Directions for this task :: When the string "modules" occurs in a line of the records, show that line.

(Edit difference data)
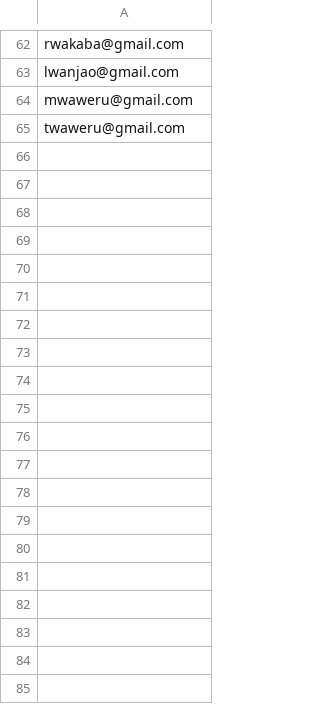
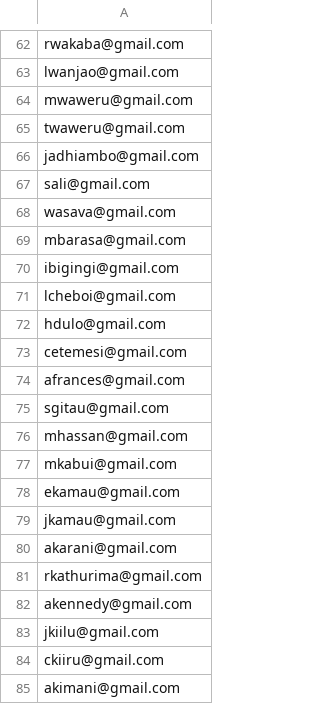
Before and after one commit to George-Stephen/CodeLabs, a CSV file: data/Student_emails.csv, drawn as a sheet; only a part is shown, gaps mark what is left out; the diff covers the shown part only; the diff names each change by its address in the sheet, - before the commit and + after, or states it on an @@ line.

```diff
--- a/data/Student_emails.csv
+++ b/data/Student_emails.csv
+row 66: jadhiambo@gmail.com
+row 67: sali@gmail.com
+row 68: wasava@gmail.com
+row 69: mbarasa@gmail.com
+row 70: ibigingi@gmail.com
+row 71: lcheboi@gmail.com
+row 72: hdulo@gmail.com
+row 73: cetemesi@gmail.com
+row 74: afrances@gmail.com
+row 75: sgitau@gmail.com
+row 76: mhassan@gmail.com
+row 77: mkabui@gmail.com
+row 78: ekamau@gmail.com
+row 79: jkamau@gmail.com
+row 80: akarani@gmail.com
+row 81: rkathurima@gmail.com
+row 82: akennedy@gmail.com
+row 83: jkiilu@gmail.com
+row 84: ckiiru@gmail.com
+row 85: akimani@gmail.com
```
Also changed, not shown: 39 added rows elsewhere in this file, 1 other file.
...
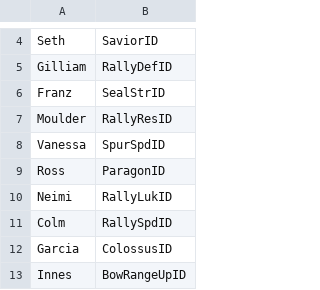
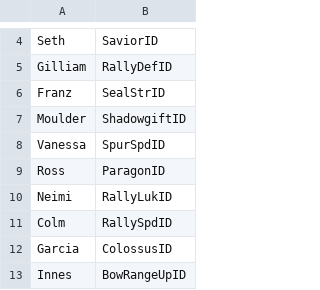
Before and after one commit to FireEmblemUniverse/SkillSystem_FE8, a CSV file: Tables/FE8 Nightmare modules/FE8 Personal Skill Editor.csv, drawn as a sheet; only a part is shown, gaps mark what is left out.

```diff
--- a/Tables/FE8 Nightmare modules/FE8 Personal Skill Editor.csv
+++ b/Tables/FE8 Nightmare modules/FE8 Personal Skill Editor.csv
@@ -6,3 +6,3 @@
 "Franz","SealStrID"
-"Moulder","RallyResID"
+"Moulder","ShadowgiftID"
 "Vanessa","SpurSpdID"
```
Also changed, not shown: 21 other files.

Written response ::
Before and after one commit to FireEmblemUniverse/SkillSystem_FE8, a CSV file: Tables/FE8 Nightmare modules/FE8 Personal Skill Editor.csv, drawn as a sheet; only a part is shown, gaps mark what is left out.
--- a/Tables/FE8 Nightmare modules/FE8 Personal Skill Editor.csv
+++ b/Tables/FE8 Nightmare modules/FE8 Personal Skill Editor.csv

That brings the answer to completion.